When the COVID-19 crisis began, and states started mandating nonessential business shutdowns, many did not think business owners stood much of a chance against their insurers in seeking financial relief from their business interruption clauses in their coverage contracts. That thinking is beginning to change dramatically now that more than a hundred federal cases have been filed.

Common in the lawsuits is the question – did COVID-19 amount to physical loss of property?  Dental practices, daycares, salons, restaurants and bars in federal filings all across the country are asserting an emphatic yes. Government ordered closures, in the plaintiffs’ views, amount to a physical loss of property which should be covered under business interruption insurance.

Thus far, insurers have largely delivered blanket denials to such claims, while business owners like restaurants are heavily relying on insurance funds to make it. One estimate by the National Restaurant Association is that 40 percent of restaurants will not survive the pandemic without an insurance payout.

On the other side of the argument, the American Property and Casualty Insurance Association has estimated business closures are costing small businesses, with fewer than 500 employees, from $393 billion to $668 billion per month, and tagging insurance companies with those costs is not sustainable for the industry.

Should your business sue? 

There are many considerations and each circumstance varies. Your policies, size of business, length of impact and shutdown costs are three of the largest.  It is likely that such cases will be consolidated and there are a number of pieces of proposed legislation in both states and at the federal level to address these issues.  Our best recommendation is to contact us to review your circumstances.

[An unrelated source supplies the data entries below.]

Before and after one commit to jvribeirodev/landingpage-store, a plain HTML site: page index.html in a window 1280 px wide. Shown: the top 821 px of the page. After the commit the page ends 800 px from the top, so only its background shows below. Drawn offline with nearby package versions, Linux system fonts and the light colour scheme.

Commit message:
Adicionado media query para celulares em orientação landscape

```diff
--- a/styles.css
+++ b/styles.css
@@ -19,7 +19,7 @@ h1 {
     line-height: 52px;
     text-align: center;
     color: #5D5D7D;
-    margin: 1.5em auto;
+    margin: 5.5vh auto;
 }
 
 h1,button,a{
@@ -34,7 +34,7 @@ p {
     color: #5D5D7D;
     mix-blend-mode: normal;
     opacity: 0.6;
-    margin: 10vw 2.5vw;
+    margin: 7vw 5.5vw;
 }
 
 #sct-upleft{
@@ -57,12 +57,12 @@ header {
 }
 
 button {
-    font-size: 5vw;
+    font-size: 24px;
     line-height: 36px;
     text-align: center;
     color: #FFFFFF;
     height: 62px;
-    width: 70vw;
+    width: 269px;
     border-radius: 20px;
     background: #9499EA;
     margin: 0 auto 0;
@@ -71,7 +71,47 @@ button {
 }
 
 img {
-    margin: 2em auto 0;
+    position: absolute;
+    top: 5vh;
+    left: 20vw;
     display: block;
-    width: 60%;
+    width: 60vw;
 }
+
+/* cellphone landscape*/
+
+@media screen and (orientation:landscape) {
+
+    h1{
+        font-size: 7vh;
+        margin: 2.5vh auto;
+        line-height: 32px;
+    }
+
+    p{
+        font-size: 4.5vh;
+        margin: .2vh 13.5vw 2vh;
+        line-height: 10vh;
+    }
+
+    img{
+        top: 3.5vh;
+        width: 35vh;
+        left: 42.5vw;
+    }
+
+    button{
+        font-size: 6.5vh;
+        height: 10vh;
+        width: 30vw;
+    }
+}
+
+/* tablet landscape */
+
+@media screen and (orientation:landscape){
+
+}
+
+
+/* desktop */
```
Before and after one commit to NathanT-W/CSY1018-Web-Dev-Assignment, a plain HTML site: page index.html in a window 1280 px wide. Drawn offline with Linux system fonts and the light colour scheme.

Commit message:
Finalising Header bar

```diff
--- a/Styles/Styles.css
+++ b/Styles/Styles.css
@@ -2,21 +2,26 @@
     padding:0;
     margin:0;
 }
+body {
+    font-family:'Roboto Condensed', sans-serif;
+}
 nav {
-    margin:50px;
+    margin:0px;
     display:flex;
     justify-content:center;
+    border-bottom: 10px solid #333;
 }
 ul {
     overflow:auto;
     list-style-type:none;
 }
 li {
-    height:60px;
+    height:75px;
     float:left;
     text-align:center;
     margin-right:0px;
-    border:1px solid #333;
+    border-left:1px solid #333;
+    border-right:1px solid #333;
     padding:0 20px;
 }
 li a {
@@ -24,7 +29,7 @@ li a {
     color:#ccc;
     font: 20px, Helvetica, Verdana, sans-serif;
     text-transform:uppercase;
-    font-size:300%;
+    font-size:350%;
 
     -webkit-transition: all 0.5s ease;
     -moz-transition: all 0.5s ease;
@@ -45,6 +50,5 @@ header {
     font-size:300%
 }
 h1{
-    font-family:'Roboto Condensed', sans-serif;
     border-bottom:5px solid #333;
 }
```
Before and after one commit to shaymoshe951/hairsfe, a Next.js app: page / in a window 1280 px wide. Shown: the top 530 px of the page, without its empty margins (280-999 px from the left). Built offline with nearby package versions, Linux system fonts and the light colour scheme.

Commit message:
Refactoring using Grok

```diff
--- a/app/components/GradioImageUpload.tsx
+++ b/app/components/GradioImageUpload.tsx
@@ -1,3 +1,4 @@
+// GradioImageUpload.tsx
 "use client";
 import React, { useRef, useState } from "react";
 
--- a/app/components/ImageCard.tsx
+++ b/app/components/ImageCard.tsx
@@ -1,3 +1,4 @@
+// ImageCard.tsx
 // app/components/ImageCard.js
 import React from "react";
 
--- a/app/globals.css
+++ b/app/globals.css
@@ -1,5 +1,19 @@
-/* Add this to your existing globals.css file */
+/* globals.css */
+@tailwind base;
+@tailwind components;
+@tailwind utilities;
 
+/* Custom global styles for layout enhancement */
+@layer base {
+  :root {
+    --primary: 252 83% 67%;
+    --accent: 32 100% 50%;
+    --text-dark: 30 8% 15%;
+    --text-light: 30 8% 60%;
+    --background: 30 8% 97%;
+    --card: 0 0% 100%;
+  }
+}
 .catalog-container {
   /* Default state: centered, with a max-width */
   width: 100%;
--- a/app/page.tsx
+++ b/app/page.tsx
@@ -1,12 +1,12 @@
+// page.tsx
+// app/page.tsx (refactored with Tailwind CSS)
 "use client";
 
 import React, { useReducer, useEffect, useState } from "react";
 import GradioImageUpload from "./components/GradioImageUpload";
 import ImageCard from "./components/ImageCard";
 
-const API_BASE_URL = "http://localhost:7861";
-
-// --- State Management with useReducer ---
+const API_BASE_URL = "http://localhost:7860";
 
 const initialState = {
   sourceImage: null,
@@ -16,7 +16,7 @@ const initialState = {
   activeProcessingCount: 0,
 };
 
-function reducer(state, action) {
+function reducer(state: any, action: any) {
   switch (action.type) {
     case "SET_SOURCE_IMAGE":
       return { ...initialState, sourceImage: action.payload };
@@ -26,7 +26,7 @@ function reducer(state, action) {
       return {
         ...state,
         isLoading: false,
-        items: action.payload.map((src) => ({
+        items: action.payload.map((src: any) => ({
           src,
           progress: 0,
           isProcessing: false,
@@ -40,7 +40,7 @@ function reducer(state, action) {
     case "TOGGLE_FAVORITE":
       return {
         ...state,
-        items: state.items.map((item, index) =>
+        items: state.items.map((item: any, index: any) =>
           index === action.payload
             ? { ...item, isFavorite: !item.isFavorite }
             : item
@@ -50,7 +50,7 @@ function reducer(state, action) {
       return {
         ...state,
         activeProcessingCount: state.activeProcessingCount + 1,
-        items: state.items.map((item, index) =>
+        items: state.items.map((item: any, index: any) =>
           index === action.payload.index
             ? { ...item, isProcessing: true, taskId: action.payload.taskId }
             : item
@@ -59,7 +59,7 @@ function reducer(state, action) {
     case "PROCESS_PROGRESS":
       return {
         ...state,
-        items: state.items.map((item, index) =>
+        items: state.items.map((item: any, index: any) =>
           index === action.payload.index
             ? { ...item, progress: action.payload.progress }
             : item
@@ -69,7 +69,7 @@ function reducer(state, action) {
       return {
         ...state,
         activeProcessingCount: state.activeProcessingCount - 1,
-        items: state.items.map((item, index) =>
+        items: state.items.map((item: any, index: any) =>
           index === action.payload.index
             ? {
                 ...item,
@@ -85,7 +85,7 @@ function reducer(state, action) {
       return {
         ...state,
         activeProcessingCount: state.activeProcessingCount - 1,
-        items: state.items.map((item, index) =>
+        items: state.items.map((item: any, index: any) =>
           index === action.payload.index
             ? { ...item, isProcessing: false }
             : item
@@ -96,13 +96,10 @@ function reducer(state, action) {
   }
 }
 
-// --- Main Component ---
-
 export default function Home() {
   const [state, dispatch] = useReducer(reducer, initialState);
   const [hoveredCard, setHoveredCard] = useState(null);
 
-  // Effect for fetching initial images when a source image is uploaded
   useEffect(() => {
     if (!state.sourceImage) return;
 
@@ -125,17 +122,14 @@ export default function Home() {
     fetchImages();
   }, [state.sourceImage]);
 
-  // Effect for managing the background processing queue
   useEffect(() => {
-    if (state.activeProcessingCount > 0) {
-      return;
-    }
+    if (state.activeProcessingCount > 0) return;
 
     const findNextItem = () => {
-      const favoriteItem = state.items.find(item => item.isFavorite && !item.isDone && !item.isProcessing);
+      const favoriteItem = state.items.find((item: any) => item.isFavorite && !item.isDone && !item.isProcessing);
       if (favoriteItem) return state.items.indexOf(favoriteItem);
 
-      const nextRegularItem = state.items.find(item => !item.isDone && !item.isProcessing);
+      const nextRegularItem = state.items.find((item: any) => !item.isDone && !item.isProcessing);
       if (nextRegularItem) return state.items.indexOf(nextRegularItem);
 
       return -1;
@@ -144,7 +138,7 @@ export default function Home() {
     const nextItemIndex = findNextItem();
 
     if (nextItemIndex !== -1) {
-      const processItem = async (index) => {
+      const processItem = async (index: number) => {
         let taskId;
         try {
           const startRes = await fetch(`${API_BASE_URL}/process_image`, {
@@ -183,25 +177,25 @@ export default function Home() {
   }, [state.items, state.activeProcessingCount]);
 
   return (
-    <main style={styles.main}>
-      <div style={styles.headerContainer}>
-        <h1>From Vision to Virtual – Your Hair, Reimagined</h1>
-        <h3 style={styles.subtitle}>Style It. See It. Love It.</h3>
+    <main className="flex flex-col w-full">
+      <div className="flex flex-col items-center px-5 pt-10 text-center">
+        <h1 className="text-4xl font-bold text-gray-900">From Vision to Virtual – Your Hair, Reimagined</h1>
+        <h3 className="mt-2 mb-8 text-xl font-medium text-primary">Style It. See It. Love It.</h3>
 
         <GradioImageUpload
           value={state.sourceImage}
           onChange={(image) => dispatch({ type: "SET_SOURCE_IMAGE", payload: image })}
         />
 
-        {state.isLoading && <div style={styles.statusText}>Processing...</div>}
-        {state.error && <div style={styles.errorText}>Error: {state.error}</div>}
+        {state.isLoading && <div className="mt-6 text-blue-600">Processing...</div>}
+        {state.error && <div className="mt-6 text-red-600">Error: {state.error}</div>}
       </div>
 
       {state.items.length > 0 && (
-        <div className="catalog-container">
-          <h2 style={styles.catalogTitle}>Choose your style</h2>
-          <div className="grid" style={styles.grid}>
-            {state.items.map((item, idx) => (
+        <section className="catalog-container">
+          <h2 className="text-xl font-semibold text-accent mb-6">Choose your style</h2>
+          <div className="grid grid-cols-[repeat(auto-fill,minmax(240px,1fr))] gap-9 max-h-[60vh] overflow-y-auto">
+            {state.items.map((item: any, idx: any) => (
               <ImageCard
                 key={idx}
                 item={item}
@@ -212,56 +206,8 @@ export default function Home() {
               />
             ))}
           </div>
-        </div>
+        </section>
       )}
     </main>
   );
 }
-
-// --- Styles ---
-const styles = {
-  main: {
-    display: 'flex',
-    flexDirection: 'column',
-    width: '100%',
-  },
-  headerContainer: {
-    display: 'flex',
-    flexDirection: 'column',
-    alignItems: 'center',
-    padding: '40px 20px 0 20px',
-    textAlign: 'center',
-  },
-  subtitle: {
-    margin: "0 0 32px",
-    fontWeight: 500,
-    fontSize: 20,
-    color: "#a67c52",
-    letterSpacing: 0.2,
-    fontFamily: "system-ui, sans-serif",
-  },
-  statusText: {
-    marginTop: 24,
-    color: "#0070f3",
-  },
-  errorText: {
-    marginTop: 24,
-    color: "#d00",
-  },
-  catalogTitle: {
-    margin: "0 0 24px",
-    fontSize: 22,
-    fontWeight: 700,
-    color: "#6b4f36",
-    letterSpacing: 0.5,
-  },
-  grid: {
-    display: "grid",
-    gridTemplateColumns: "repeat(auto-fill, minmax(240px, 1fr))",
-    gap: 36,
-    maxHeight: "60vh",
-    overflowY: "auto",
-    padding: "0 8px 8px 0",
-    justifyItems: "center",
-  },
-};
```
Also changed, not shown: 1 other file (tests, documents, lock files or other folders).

Reach out to Michael Medina at (480) 344-0957 or Steven E. Weinberger at (480) 344-0959,